____ The data

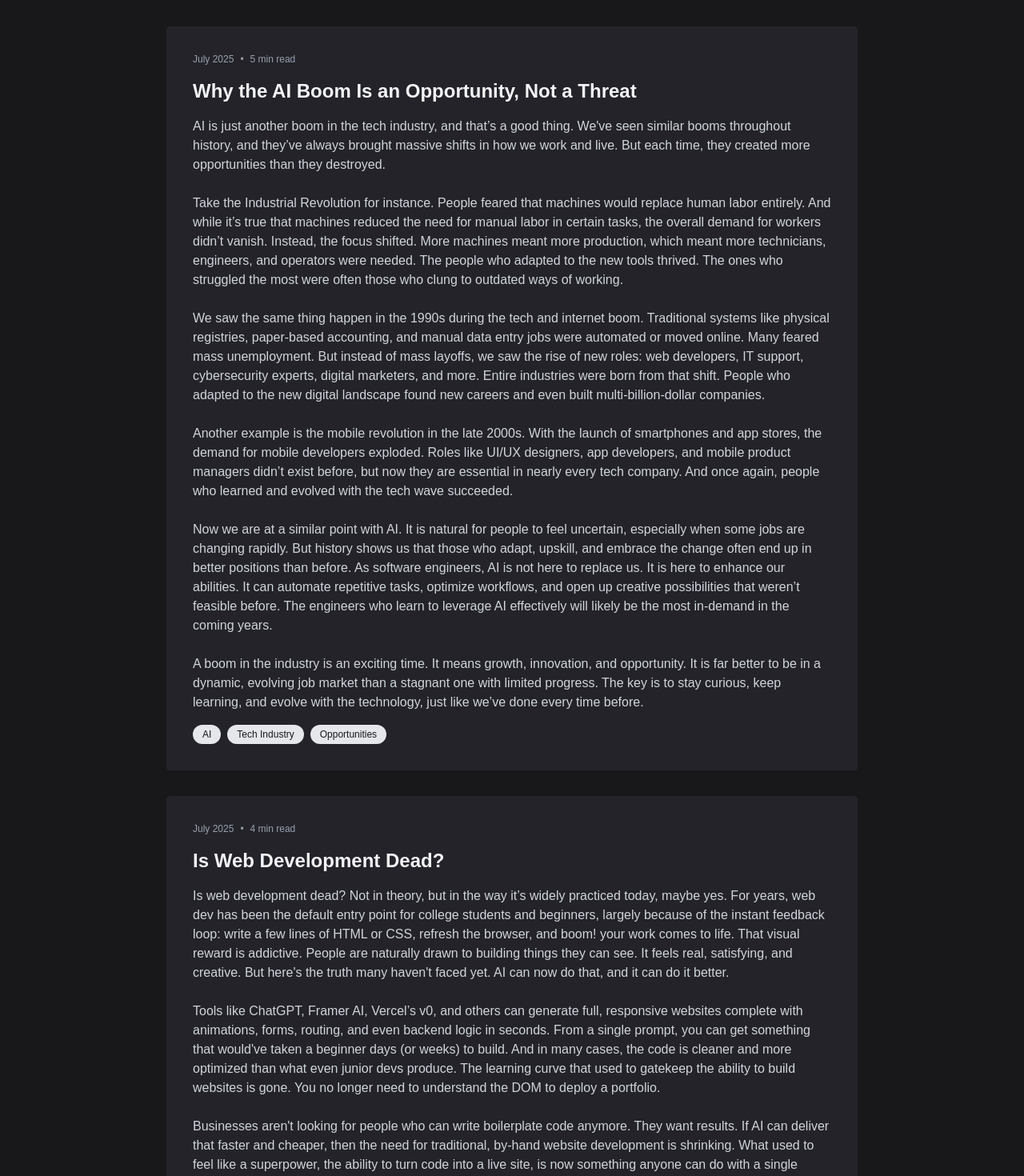
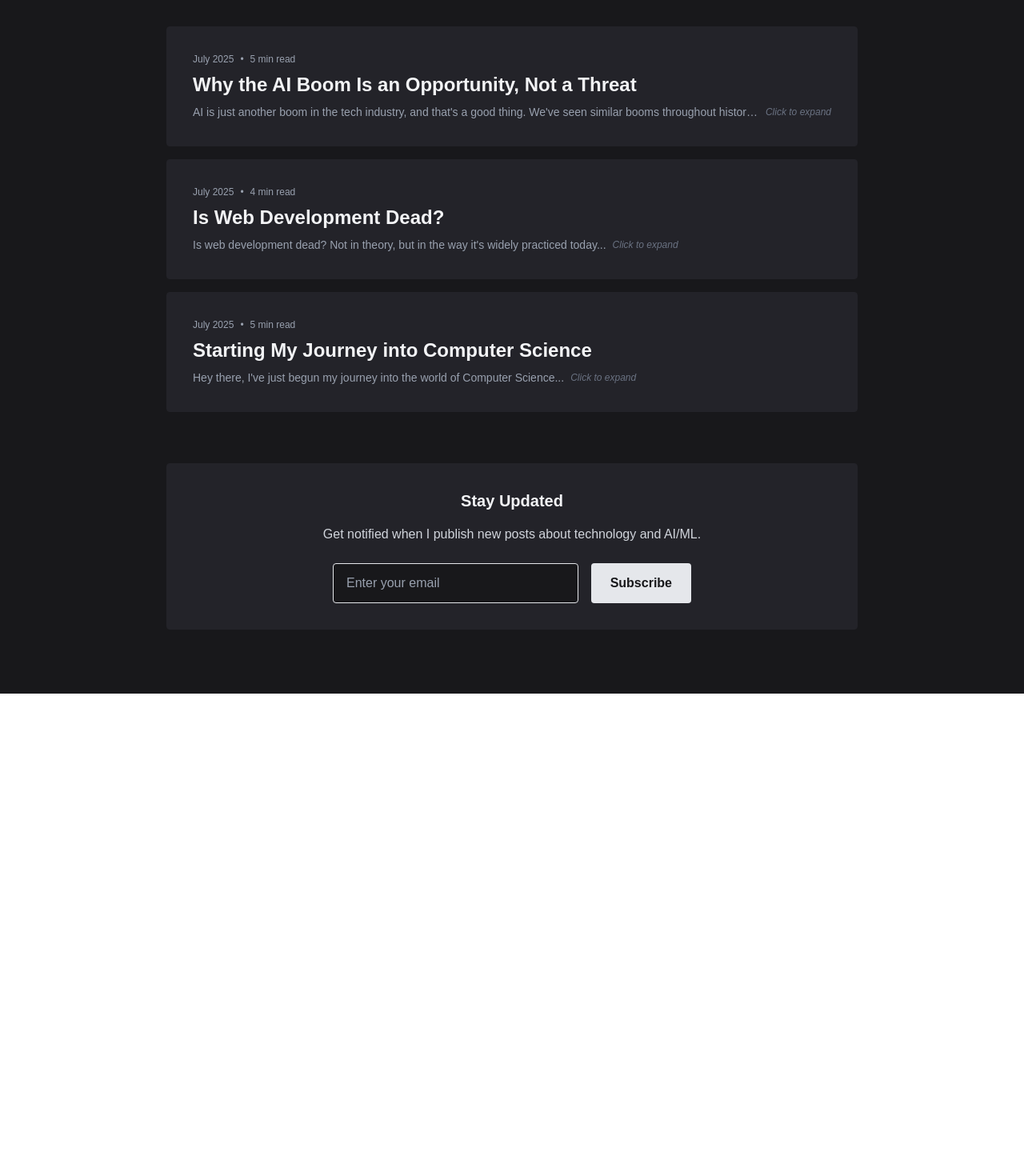
Before and after one commit to SanjithSK29/portfolio, a Next.js app: page /blog in a window 1280 px wide. Shown: the part 300-1770 px from the top of the page at 80% size. After the commit the page ends 1167 px from the top, so only its background shows below. Built offline with nearby package versions, Linux system fonts and the light colour scheme.

Commit message:
Refactor blog: add preview, expand/collapse, and fix linter errors

```diff
--- a/src/app/blog/page.tsx
+++ b/src/app/blog/page.tsx
@@ -1,6 +1,65 @@
+"use client";
+
 import Link from 'next/link'
+import { useState } from 'react';
 
 export default function Blog() {
+  const [openIndex, setOpenIndex] = useState<number | null>(null);
+  const posts = [
+    {
+      date: 'July 2025',
+      read: '5 min read',
+      title: 'Why the AI Boom Is an Opportunity, Not a Threat',
+      preview: "AI is just another boom in the tech industry, and that's a good thing. We've seen similar booms throughout history...",
+      content: (
+        <>
+          {`AI is just another boom in the tech industry, and that’s a good thing. We've seen similar booms throughout history, and they’ve always brought massive shifts in how we work and live. But each time, they created more opportunities than they destroyed.`}<br /><br />
+          {`Take the Industrial Revolution for instance. People feared that machines would replace human labor entirely. And while it’s true that machines reduced the need for manual labor in certain tasks, the overall demand for workers didn’t vanish. Instead, the focus shifted. More machines meant more production, which meant more technicians, engineers, and operators were needed. The people who adapted to the new tools thrived. The ones who struggled the most were often those who clung to outdated ways of working.`}<br /><br />
+          {`We saw the same thing happen in the 1990s during the tech and internet boom. Traditional systems like physical registries, paper-based accounting, and manual data entry jobs were automated or moved online. Many feared mass unemployment. But instead of mass layoffs, we saw the rise of new roles: web developers, IT support, cybersecurity experts, digital marketers, and more. Entire industries were born from that shift. People who adapted to the new digital landscape found new careers and even built multi-billion-dollar companies.`}<br /><br />
+          {`Another example is the mobile revolution in the late 2000s. With the launch of smartphones and app stores, the demand for mobile developers exploded. Roles like UI/UX designers, app developers, and mobile product managers didn’t exist before, but now they are essential in nearly every tech company. And once again, people who learned and evolved with the tech wave succeeded.`}<br /><br />
+          {`Now we are at a similar point with AI. It is natural for people to feel uncertain, especially when some jobs are changing rapidly. But history shows us that those who adapt, upskill, and embrace the change often end up in better positions than before. As software engineers, AI is not here to replace us. It is here to enhance our abilities. It can automate repetitive tasks, optimize workflows, and open up creative possibilities that weren’t feasible before. The engineers who learn to leverage AI effectively will likely be the most in-demand in the coming years.`}<br /><br />
+          {`A boom in the industry is an exciting time. It means growth, innovation, and opportunity. It is far better to be in a dynamic, evolving job market than a stagnant one with limited progress. The key is to stay curious, keep learning, and evolve with the technology, just like we’ve done every time before.`}
+        </>
+      ),
+      tags: ['AI', 'Tech Industry', 'Opportunities'],
+    },
+    {
+      date: 'July 2025',
+      read: '4 min read',
+      title: 'Is Web Development Dead?',
+      preview: "Is web development dead? Not in theory, but in the way it's widely practiced today...",
+      content: (
+        <>
+          {`Is web development dead? Not in theory, but in the way it’s widely practiced today, maybe yes. For years, web dev has been the default entry point for college students and beginners, largely because of the instant feedback loop: write a few lines of HTML or CSS, refresh the browser, and boom! your work comes to life. That visual reward is addictive. People are naturally drawn to building things they can see. It feels real, satisfying, and creative. But here's the truth many haven't faced yet. AI can now do that, and it can do it better.`}<br /><br />
+          {`Tools like ChatGPT, Framer AI, Vercel’s v0, and others can generate full, responsive websites  complete with animations, forms, routing, and even backend logic in seconds. From a single prompt, you can get something that would've taken a beginner days (or weeks) to build. And in many cases, the code is cleaner and more optimized than what even junior devs produce. The learning curve that used to gatekeep the ability to build websites is gone. You no longer need to understand the DOM to deploy a portfolio.`}<br /><br />
+          {`Businesses aren't looking for people who can write boilerplate code anymore. They want results. If AI can deliver that faster and cheaper, then the need for traditional, by-hand website development is shrinking. What used to feel like a superpower, the ability to turn code into a live site, is now something anyone can do with a single sentence.`}<br /><br />
+          {`So… is web dev dead? The kind of web dev that just stitches together templates and CRUD logic? Pretty much. What remains are high-level roles: system thinkers, product engineers, full-stack architects. The people who solve problems, not just build pages. If you're still learning web dev in 2025 as a way to stand out, it's time to rethink that. The landscape has shifted.`}<br /><br />
+          {`The golden era of web dev is over. What's next is a different game.`}
+        </>
+      ),
+      tags: ['Web Development', 'AI', 'Future'],
+    },
+    {
+      date: 'July 2025',
+      read: '5 min read',
+      title: 'Starting My Journey into Computer Science',
+      preview: "Hey there, I've just begun my journey into the world of Computer Science...",
+      content: (
+        <>
+          {`Hey there,`}<br /><br />
+          {`I've just begun my journey into the world of Computer Science, and it already feels like I've opened the door to something vast, powerful, and deeply exciting. Whether it's writing my first few lines of code, understanding how computers think, or exploring how technology shapes the world, it's all new and fascinating.`}<br /><br />
+          {`My interest in coding started back in school. I still remember the first time I wrote a simple program that printed my name on the screen. It was such a small thing, but seeing the computer respond to something I wrote felt almost magical. Since then, I've always been curious about how things work behind the scenes, how websites load, how apps are built, and how machines learn.`}<br /><br />
+          {`I'm currently learning the basics more seriously now. I'm working with languages like Python, C++, and Java, and exploring core concepts like data structures, algorithms, and how the internet works. It's a lot to absorb, but every moment of clarity makes the effort worth it.`}<br /><br />
+          {`I recently started using Git and GitHub to track my projects. At first, it seemed overwhelming, but now I can see why version control is considered such an essential part of modern software development.`}<br /><br />
+          {`Right now, I'm focused on building a strong foundation, one topic at a time. I'm learning through hands-on coding, tutorials, and trial-and-error. Every mistake is a lesson, and every solution builds confidence.`}<br /><br />
+          {`I'm not sure where this path will lead,maybe web development, AI, security, or something I haven't discovered yet. But I know this is what I want to be doing.`}<br /><br />
+          {`This is just the beginning.`}
+        </>
+      ),
+      tags: ['Journey', 'Learning', 'Computer Science'],
+    },
+  ];
+
   return (
     <main className="min-h-screen bg-[#18181b] text-gray-100 font-sans">
       <div className="max-w-4xl mx-auto px-4 py-20">
@@ -20,80 +79,39 @@ export default function Blog() {
         </div>
 
         {/* Blog Posts Placeholder */}
-        <div className="space-y-8">
-          {/* New Blog Post - AI Boom Opportunity */}
-          <div className="bg-[#232329] p-8 rounded border border-[#232329] hover:bg-[#232329]/80 transition-colors">
-            <div className="flex items-center text-xs text-gray-400 mb-4">
-              <span>July 2025</span>
-              <span className="mx-2">•</span>
-              <span>5 min read</span>
+        <div className="space-y-4">
+          {posts.map((post, idx) => (
+            <div key={idx} className="bg-[#232329] rounded border border-[#232329] hover:bg-[#232329]/80 transition-colors">
+              <button
+                className="w-full text-left p-8 focus:outline-none flex flex-col"
+                onClick={() => setOpenIndex(openIndex === idx ? null : idx)}
+                aria-expanded={openIndex === idx}
+              >
+                <div className="flex items-center text-xs text-gray-400 mb-2">
+                  <span>{post.date}</span>
+                  <span className="mx-2">•</span>
+                  <span>{post.read}</span>
+                </div>
+                <h2 className="text-2xl font-bold text-gray-100 mb-0">{post.title}</h2>
+                {openIndex !== idx && (
+                  <div className="flex items-center mt-2">
+                    <p className="text-gray-400 text-sm truncate flex-1">{post.preview}</p>
+                    <span className="ml-2 text-xs text-gray-500 italic">Click to expand</span>
+                  </div>
+                )}
+              </button>
+              {openIndex === idx && (
+                <div className="px-8 pb-8 pt-2">
+                  <p className="text-gray-300 mb-4">{post.content}</p>
+                  <div className="flex gap-2">
+                    {post.tags.map(tag => (
+                      <span key={tag} className="px-3 py-1 bg-gray-200 text-[#18181b] rounded-full text-xs">{tag}</span>
+                    ))}
+                  </div>
+                </div>
+              )}
             </div>
-            <h2 className="text-2xl font-bold text-gray-100 mb-4">
-              Why the AI Boom Is an Opportunity, Not a Threat
-            </h2>
-            <p className="text-gray-300 mb-4">
-              AI is just another boom in the tech industry, and that’s a good thing. We&apos;ve seen similar booms throughout history, and they’ve always brought massive shifts in how we work and live. But each time, they created more opportunities than they destroyed.<br/><br/>
-              Take the Industrial Revolution for instance. People feared that machines would replace human labor entirely. And while it’s true that machines reduced the need for manual labor in certain tasks, the overall demand for workers didn’t vanish. Instead, the focus shifted. More machines meant more production, which meant more technicians, engineers, and operators were needed. The people who adapted to the new tools thrived. The ones who struggled the most were often those who clung to outdated ways of working.<br/><br/>
-              We saw the same thing happen in the 1990s during the tech and internet boom. Traditional systems like physical registries, paper-based accounting, and manual data entry jobs were automated or moved online. Many feared mass unemployment. But instead of mass layoffs, we saw the rise of new roles: web developers, IT support, cybersecurity experts, digital marketers, and more. Entire industries were born from that shift. People who adapted to the new digital landscape found new careers and even built multi-billion-dollar companies.<br/><br/>
-              Another example is the mobile revolution in the late 2000s. With the launch of smartphones and app stores, the demand for mobile developers exploded. Roles like UI/UX designers, app developers, and mobile product managers didn’t exist before, but now they are essential in nearly every tech company. And once again, people who learned and evolved with the tech wave succeeded.<br/><br/>
-              Now we are at a similar point with AI. It is natural for people to feel uncertain, especially when some jobs are changing rapidly. But history shows us that those who adapt, upskill, and embrace the change often end up in better positions than before. As software engineers, AI is not here to replace us. It is here to enhance our abilities. It can automate repetitive tasks, optimize workflows, and open up creative possibilities that weren’t feasible before. The engineers who learn to leverage AI effectively will likely be the most in-demand in the coming years.<br/><br/>
-              A boom in the industry is an exciting time. It means growth, innovation, and opportunity. It is far better to be in a dynamic, evolving job market than a stagnant one with limited progress. The key is to stay curious, keep learning, and evolve with the technology, just like we’ve done every time before.
-            </p>
-            <div className="flex gap-2">
-              <span className="px-3 py-1 bg-gray-200 text-[#18181b] rounded-full text-xs">AI</span>
-              <span className="px-3 py-1 bg-gray-200 text-[#18181b] rounded-full text-xs">Tech Industry</span>
-              <span className="px-3 py-1 bg-gray-200 text-[#18181b] rounded-full text-xs">Opportunities</span>
-            </div>
-          </div>
-          {/* Restored Blog Post - Is Web Development Dead? */}
-          <div className="bg-[#232329] p-8 rounded border border-[#232329] hover:bg-[#232329]/80 transition-colors">
-            <div className="flex items-center text-xs text-gray-400 mb-4">
-              <span>July 2025</span>
-              <span className="mx-2">•</span>
-              <span>4 min read</span>
-            </div>
-            <h2 className="text-2xl font-bold text-gray-100 mb-4">
-              Is Web Development Dead?
-            </h2>
-            <p className="text-gray-300 mb-4">
-              Is web development dead? Not in theory, but in the way it’s widely practiced today, maybe yes. For years, web dev has been the default entry point for college students and beginners, largely because of the instant feedback loop: write a few lines of HTML or CSS, refresh the browser, and boom! your work comes to life. That visual reward is addictive. People are naturally drawn to building things they can see. It feels real, satisfying, and creative. But here&apos;s the truth many haven&apos;t faced yet. AI can now do that, and it can do it better.<br/><br/>
-              Tools like ChatGPT, Framer AI, Vercel’s v0, and others can generate full, responsive websites  complete with animations, forms, routing, and even backend logic in seconds. From a single prompt, you can get something that would&apos;ve taken a beginner days (or weeks) to build. And in many cases, the code is cleaner and more optimized than what even junior devs produce. The learning curve that used to gatekeep the ability to build websites is gone. You no longer need to understand the DOM to deploy a portfolio.<br/><br/>
-              Businesses aren&apos;t looking for people who can write boilerplate code anymore. They want results. If AI can deliver that faster and cheaper, then the need for traditional, by-hand website development is shrinking. What used to feel like a superpower, the ability to turn code into a live site, is now something anyone can do with a single sentence.<br/><br/>
-              So… is web dev dead? The kind of web dev that just stitches together templates and CRUD logic? Pretty much. What remains are high-level roles: system thinkers, product engineers, full-stack architects. The people who solve problems, not just build pages. If you&apos;re still learning web dev in 2025 as a way to stand out, it&apos;s time to rethink that. The landscape has shifted.<br/><br/>
-              The golden era of web dev is over. What&apos;s next is a different game.
-            </p>
-            <div className="flex gap-2">
-              <span className="px-3 py-1 bg-gray-200 text-[#18181b] rounded-full text-xs">Web Development</span>
-              <span className="px-3 py-1 bg-gray-200 text-[#18181b] rounded-full text-xs">AI</span>
-              <span className="px-3 py-1 bg-gray-200 text-[#18181b] rounded-full text-xs">Future</span>
-            </div>
-          </div>
-          {/* Previous Blog Post - Now Third */}
-          <div className="bg-[#232329] p-8 rounded border border-[#232329] hover:bg-[#232329]/80 transition-colors">
-            <div className="flex items-center text-xs text-gray-400 mb-4">
-              <span>July 2025</span>
-              <span className="mx-2">•</span>
-              <span>5 min read</span>
-            </div>
-            <h2 className="text-2xl font-bold text-gray-100 mb-4">
-              Starting My Journey into Computer Science
-            </h2>
-            <p className="text-gray-300 mb-4">
-              Hey there,<br/><br/>
-              I’ve just begun my journey into the world of Computer Science, and it already feels like I’ve opened the door to something vast, powerful, and deeply exciting. Whether it’s writing my first few lines of code, understanding how computers think, or exploring how technology shapes the world, it’s all new and fascinating.<br/><br/>
-              My interest in coding started back in school. I still remember the first time I wrote a simple program that printed my name on the screen. It was such a small thing, but seeing the computer respond to something I wrote felt almost magical. Since then, I’ve always been curious about how things work behind the scenes, how websites load, how apps are built, and how machines learn.<br/><br/>
-              I’m currently learning the basics more seriously now. I’m working with languages like Python, C++, and Java, and exploring core concepts like data structures, algorithms, and how the internet works. It’s a lot to absorb, but every moment of clarity makes the effort worth it.<br/><br/>
-              I recently started using Git and GitHub to track my projects. At first, it seemed overwhelming, but now I can see why version control is considered such an essential part of modern software development.<br/><br/>
-              Right now, I’m focused on building a strong foundation, one topic at a time. I’m learning through hands-on coding, tutorials, and trial-and-error. Every mistake is a lesson, and every solution builds confidence.<br/><br/>
-              I’m not sure where this path will lead,maybe web development, AI, security, or something I haven&apos;t discovered yet. But I know this is what I want to be doing.<br/><br/>
-              This is just the beginning.
-            </p>
-            <div className="flex gap-2">
-              <span className="px-3 py-1 bg-gray-200 text-[#18181b] rounded-full text-xs">Journey</span>
-              <span className="px-3 py-1 bg-gray-200 text-[#18181b] rounded-full text-xs">Learning</span>
-              <span className="px-3 py-1 bg-gray-200 text-[#18181b] rounded-full text-xs">Computer Science</span>
-            </div>
-          </div>
+          ))}
         </div>
 
         {/* Newsletter Signup */}
```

________

### What you have to do
Count the lines in the entries above that include the string "tags", then give only that figure.

### Finished exercise
4